Major League Baseball and the MLBPA held their first round of collective bargaining talks on Tuesday, Jeff Passan of ESPN.com reports. The meeting took place via video conference and featured “dozens of people,” including members of player leadership, according to Passan. It was the first time MLB and the union have negotiated since the players rejected the league’s proposal for a delayed 154-game regular season on Feb. 1.
The current CBA expires on Dec. 1, and if the two sides don’t reach a deal by then, the sport could experience its first work stoppage since the 1994-95 strike. The relationship between the league and the players has taken an especially contentious turn over the past couple years, which could make it difficult to achieve labor peace by the start of December. At the same time, both sides understand that failure to reach an agreement could cause serious damage to the $10 billion-per-year industry, Passan writes.
As negotiations continue, the union will turn some of its focus toward “spending and competitive integrity,” per Passan. Along with pushing for teams to spend more, the players would like to earn more money earlier in their careers – which could mean changes to the current service-time setup. Under today’s rules, a player must have six years of big league service time to reach free agency. With that in mind, many clubs have kept talented prospects in the minors for seemingly longer than necessary in order to gain a seventh year of control.

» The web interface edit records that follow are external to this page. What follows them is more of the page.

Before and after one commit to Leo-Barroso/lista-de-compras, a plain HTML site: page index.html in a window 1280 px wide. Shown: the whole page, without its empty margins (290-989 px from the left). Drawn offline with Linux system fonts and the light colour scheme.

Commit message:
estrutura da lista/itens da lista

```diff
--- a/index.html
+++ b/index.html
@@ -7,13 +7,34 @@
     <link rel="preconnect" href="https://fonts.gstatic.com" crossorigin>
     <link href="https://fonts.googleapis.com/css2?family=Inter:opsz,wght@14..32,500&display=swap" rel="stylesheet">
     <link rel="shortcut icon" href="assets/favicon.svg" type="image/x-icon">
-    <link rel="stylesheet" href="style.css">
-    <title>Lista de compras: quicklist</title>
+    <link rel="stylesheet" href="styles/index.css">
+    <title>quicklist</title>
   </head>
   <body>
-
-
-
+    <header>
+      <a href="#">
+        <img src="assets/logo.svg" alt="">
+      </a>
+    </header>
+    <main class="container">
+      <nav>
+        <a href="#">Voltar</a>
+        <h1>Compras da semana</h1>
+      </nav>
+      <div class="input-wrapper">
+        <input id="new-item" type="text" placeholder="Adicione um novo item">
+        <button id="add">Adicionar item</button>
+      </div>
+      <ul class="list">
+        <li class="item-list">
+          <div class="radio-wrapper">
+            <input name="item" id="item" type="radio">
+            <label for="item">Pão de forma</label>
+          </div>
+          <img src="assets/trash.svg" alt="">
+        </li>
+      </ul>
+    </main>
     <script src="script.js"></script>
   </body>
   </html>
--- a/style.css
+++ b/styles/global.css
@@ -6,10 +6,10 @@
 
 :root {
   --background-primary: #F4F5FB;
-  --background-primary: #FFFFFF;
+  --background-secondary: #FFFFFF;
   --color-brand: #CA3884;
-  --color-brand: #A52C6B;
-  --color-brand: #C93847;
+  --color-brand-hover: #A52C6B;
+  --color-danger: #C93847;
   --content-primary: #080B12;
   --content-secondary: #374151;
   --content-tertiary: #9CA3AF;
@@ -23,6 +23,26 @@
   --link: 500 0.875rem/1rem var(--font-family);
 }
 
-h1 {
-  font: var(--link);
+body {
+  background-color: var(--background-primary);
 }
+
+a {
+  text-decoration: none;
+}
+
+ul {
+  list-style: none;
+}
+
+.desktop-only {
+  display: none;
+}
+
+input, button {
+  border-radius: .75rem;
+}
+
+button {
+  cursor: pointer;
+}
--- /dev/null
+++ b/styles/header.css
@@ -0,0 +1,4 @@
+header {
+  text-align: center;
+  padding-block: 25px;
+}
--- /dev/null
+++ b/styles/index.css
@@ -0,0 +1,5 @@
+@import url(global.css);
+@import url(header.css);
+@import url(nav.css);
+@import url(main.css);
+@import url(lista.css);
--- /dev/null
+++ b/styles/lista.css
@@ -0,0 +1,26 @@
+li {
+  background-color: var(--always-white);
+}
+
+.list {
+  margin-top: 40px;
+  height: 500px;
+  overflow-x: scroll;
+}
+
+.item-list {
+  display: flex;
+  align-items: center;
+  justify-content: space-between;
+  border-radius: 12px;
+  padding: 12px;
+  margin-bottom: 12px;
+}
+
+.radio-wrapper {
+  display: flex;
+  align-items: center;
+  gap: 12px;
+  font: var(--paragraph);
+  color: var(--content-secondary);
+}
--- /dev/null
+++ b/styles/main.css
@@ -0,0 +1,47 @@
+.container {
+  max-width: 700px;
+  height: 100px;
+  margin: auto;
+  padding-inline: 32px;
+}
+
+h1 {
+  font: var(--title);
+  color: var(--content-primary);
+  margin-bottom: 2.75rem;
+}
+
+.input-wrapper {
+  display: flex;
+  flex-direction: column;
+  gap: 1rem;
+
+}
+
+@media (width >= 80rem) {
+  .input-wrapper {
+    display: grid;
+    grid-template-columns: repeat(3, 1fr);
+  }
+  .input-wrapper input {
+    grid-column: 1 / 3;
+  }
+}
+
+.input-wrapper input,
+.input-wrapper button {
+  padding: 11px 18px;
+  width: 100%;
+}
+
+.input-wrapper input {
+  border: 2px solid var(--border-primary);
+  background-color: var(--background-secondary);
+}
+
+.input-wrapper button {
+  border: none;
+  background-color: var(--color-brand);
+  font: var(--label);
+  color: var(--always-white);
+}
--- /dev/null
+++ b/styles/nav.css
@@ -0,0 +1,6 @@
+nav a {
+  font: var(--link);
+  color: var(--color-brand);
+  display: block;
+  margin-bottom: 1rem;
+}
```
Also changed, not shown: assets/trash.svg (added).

On the ownership side, there continues to be a desire to increase the number of playoff teams per season. More than half of the league’s teams (16 of 30) made the playoffs during the shortened 2020 campaign, but the field reverted to 10 this year after the union turned down an expanded postseason as part of the league’s 154-game proposal.